Within the data below, tally the lines that contain "button" and state only the total.

____

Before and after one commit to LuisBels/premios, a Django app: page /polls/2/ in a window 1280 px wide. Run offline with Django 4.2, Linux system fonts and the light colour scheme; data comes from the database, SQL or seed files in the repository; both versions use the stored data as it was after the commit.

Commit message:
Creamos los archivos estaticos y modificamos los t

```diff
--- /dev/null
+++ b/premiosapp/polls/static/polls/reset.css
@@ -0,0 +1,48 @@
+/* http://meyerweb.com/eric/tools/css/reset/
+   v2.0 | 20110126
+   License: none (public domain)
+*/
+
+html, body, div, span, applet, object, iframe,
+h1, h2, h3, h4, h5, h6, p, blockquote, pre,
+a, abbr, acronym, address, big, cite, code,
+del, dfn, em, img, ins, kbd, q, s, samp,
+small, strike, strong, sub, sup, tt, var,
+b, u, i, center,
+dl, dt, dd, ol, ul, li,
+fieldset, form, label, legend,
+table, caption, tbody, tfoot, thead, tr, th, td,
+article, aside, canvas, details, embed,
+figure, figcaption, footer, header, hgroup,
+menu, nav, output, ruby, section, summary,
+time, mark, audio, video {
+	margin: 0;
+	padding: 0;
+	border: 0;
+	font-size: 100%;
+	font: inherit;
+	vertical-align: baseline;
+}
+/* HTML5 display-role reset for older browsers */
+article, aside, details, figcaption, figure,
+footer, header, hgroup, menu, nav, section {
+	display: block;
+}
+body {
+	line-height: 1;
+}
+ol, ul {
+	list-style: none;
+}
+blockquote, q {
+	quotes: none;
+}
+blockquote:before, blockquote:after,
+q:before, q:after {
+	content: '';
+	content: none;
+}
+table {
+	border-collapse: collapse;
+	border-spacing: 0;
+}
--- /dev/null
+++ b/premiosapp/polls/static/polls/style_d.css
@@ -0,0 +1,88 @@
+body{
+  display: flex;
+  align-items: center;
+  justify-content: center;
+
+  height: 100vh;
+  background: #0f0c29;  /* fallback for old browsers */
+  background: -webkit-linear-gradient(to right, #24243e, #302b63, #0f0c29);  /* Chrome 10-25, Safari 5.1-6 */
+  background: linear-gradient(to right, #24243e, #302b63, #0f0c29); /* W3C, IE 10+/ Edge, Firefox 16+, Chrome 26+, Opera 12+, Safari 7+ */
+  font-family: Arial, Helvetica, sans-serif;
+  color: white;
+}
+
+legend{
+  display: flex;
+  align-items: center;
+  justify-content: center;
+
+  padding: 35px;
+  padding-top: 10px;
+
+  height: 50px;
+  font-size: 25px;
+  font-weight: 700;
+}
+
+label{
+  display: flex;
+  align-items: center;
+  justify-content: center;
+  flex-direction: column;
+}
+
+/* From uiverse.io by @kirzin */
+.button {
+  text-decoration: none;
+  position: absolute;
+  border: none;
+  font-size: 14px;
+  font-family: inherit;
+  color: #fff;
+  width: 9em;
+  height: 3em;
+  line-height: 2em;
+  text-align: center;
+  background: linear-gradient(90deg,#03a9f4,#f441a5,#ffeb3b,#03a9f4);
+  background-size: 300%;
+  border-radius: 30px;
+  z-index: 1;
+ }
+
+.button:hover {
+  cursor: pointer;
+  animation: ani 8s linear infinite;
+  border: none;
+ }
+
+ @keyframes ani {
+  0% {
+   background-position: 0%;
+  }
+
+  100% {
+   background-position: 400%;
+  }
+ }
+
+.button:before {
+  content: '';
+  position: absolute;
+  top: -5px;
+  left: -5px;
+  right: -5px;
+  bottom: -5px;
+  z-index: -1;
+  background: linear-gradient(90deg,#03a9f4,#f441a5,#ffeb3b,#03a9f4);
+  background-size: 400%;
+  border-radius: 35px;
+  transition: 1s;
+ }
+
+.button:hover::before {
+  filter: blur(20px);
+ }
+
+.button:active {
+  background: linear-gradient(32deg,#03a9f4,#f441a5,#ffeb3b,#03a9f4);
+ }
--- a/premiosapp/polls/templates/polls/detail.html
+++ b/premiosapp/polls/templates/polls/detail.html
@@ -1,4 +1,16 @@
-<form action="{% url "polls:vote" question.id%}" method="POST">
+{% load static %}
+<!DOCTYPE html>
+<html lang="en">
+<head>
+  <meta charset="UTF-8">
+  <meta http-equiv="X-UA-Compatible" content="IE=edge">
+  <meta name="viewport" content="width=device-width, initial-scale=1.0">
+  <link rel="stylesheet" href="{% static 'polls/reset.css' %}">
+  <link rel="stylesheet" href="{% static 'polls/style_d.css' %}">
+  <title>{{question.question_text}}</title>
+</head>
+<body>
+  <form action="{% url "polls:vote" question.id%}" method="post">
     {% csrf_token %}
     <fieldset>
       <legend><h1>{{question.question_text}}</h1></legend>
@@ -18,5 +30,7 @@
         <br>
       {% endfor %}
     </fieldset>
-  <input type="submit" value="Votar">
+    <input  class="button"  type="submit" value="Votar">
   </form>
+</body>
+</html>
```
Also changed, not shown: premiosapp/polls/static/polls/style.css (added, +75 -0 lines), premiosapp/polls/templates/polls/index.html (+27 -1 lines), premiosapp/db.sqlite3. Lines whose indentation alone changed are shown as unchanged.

____

#### Output
6